• Task brief
Output all the data exactly. Pictures do not belong in the copy.

• Source records
++++++++++++++++++++
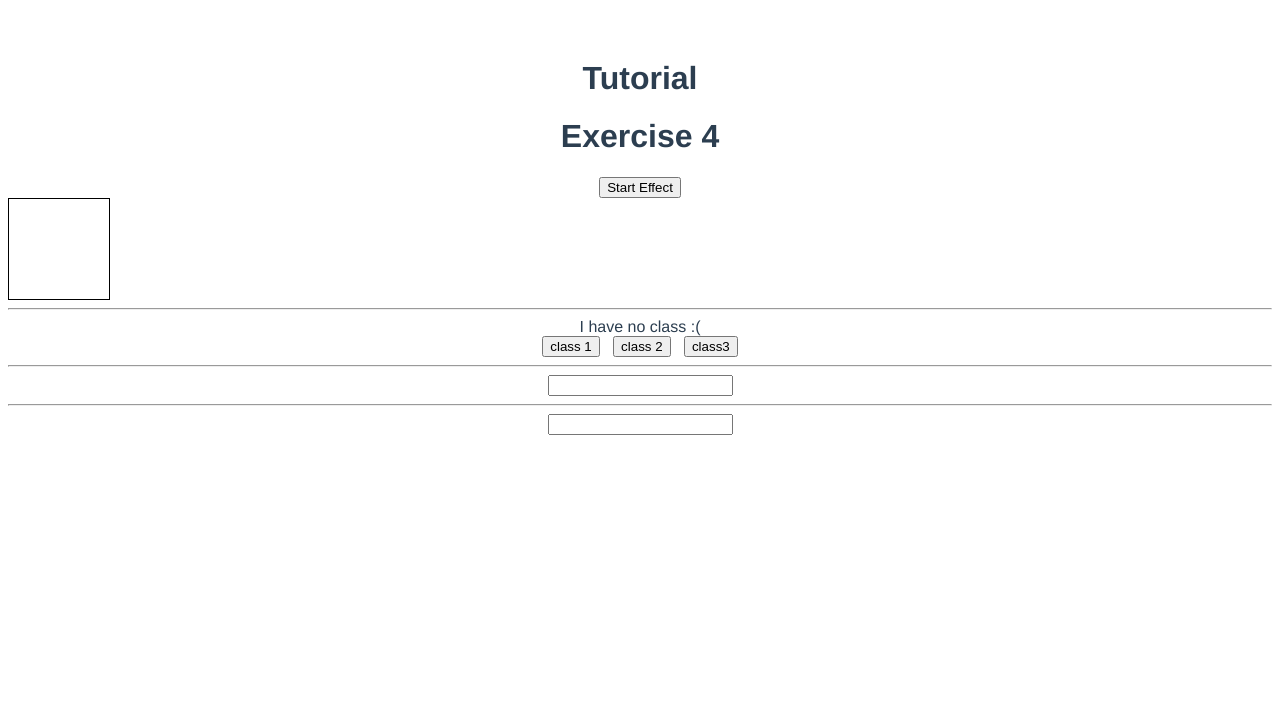
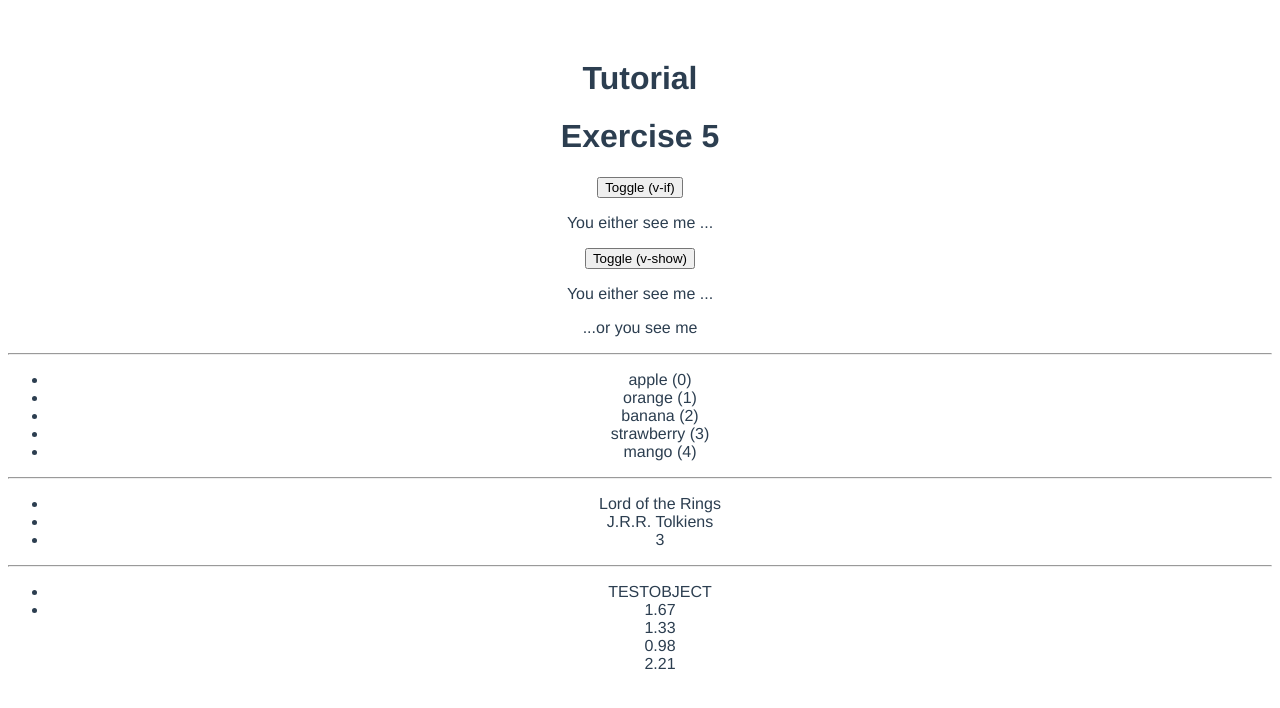
Before and after one commit to joankuah/vue-example, a Vue app: page / in a window 1280 px wide. Shown: the top 708 px of the page. Built offline with nearby package versions, Linux system fonts and the light colour scheme.

Commit message:
Exercise 5

```diff
--- a/src/App.vue
+++ b/src/App.vue
@@ -4,7 +4,8 @@
     <!-- <exercise1/> -->
     <!-- <exercise2/> -->
     <!-- <exercise3/> -->
-    <exercise4/>
+    <!-- <exercise4/> -->
+    <exercise5/>
   </div>
 </template>
 
@@ -12,7 +13,8 @@
 // import Exercise1 from './components/Exercise1.vue'
 // import Exercise2 from './components/Exercise2.vue'
 // import Exercise3 from './components/Exercise3.vue'
-import Exercise4 from './components/Exercise4.vue'
+// import Exercise4 from './components/Exercise4.vue'
+import Exercise5 from './components/Exercise5.vue'
 
 export default {
   name: 'App',
@@ -20,7 +22,8 @@ export default {
     // Exercise1,
     // Exercise2,
     // Exercise3
-    Exercise4
+    // Exercise4
+    Exercise5
   }
 }
 </script>
--- /dev/null
+++ b/src/components/Exercise5.vue
@@ -0,0 +1,67 @@
+<template>
+    <div>
+        <h1> Exercise 5 </h1>
+         <!-- 1) Hook up the button to toggle the display of the two paragraphs. Use both v-if
+         and v-show and inspect the elements to see the difference -->
+         <div>
+             <button @click="toggle = !toggle">Toggle (v-if)</button>
+             <p v-if="toggle">You either see me ...</p>
+             <p v-else>...or you see me</p>
+             <button @click="show = !show">Toggle (v-show)</button>
+             <p v-show="show">You either see me ...</p>
+             <p>...or you see me</p>
+         </div>
+         <hr>
+         <div>
+             <!-- 2) Output an <ul> of array elements of your choice. Also print the index of each element. -->
+            <ul>
+                <li v-for=" (fruit, i) in fruits" :key="fruit"> {{ fruit }} ({{ i }})</li>
+            </ul>
+         </div>
+         <hr>
+         <div>
+             <!-- 3) Print all key-value pairs pf the following object: {title: 'Lord of the Rings', author: 'J.R.R. Tolkiens',
+             books: '3'}. Also print the index of each item. -->
+            <ul>
+                <li v-for="storybook in storybooks" :key="storybook.title">
+                    {{ storybook }}
+                </li>
+            </ul>
+         </div>
+         <hr>
+         <div>
+             <!-- 4) Print the following object (only the values) and also create a nested loop for the array:
+             {name: 'TESTOBJECT', data: [1.67, 1.33, 0.98, 2.21]} (hint: user v-for and v-if to achieve this) -->
+             <ul>
+                <li v-for="value in testData" :key="value.name">
+                    <template v-if="Array.isArray(value)">
+                        <div v-for="element in value" :key="element"> {{ element }}</div>
+                    </template>
+                    <template v-else>
+                        {{ value }}
+                    </template>
+                </li>
+            </ul>
+         </div>
+    </div>
+</template>
+
+<script>
+export default {
+    data: () => ({
+        toggle: true,
+        show: true,
+        fruits: ['apple', 'orange', 'banana', 'strawberry ', 'mango'],
+        storybooks: {
+                title: 'Lord of the Rings',
+                author: 'J.R.R. Tolkiens',
+                books: '3'
+        },
+        testData: {
+                name: 'TESTOBJECT',
+                data: [ 1.67, 1.33, 0.98, 2.21]
+        }
+
+    })
+}
+</script>
```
++++++++++++++++++++
• Task result
Before and after one commit to joankuah/vue-example, a Vue app: page / in a window 1280 px wide. Shown: the top 708 px of the page. Built offline with nearby package versions, Linux system fonts and the light colour scheme.

Commit message:
Exercise 5

```diff
--- a/src/App.vue
+++ b/src/App.vue
@@ -4,7 +4,8 @@
     <!-- <exercise1/> -->
     <!-- <exercise2/> -->
     <!-- <exercise3/> -->
-    <exercise4/>
+    <!-- <exercise4/> -->
+    <exercise5/>
   </div>
 </template>
 
@@ -12,7 +13,8 @@
 // import Exercise1 from './components/Exercise1.vue'
 // import Exercise2 from './components/Exercise2.vue'
 // import Exercise3 from './components/Exercise3.vue'
-import Exercise4 from './components/Exercise4.vue'
+// import Exercise4 from './components/Exercise4.vue'
+import Exercise5 from './components/Exercise5.vue'
 
 export default {
   name: 'App',
@@ -20,7 +22,8 @@ export default {
     // Exercise1,
     // Exercise2,
     // Exercise3
-    Exercise4
+    // Exercise4
+    Exercise5
   }
 }
 </script>
--- /dev/null
+++ b/src/components/Exercise5.vue
@@ -0,0 +1,67 @@
+<template>
+    <div>
+        <h1> Exercise 5 </h1>
+         <!-- 1) Hook up the button to toggle the display of the two paragraphs. Use both v-if
+         and v-show and inspect the elements to see the difference -->
+         <div>
+             <button @click="toggle = !toggle">Toggle (v-if)</button>
+             <p v-if="toggle">You either see me ...</p>
+             <p v-else>...or you see me</p>
+             <button @click="show = !show">Toggle (v-show)</button>
+             <p v-show="show">You either see me ...</p>
+             <p>...or you see me</p>
+         </div>
+         <hr>
+         <div>
+             <!-- 2) Output an <ul> of array elements of your choice. Also print the index of each element. -->
+            <ul>
+                <li v-for=" (fruit, i) in fruits" :key="fruit"> {{ fruit }} ({{ i }})</li>
+            </ul>
+         </div>
+         <hr>
+         <div>
+             <!-- 3) Print all key-value pairs pf the following object: {title: 'Lord of the Rings', author: 'J.R.R. Tolkiens',
+             books: '3'}. Also print the index of each item. -->
+            <ul>
+                <li v-for="storybook in storybooks" :key="storybook.title">
+                    {{ storybook }}
+                </li>
+            </ul>
+         </div>
+         <hr>
+         <div>
+             <!-- 4) Print the following object (only the values) and also create a nested loop for the array:
+             {name: 'TESTOBJECT', data: [1.67, 1.33, 0.98, 2.21]} (hint: user v-for and v-if to achieve this) -->
+             <ul>
+                <li v-for="value in testData" :key="value.name">
+                    <template v-if="Array.isArray(value)">
+                        <div v-for="element in value" :key="element"> {{ element }}</div>
+                    </template>
+                    <template v-else>
+                        {{ value }}
+                    </template>
+                </li>
+            </ul>
+         </div>
+    </div>
+</template>
+
+<script>
+export default {
+    data: () => ({
+        toggle: true,
+        show: true,
+        fruits: ['apple', 'orange', 'banana', 'strawberry ', 'mango'],
+        storybooks: {
+                title: 'Lord of the Rings',
+                author: 'J.R.R. Tolkiens',
+                books: '3'
+        },
+        testData: {
+                name: 'TESTOBJECT',
+                data: [ 1.67, 1.33, 0.98, 2.21]
+        }
+
+    })
+}
+</script>
```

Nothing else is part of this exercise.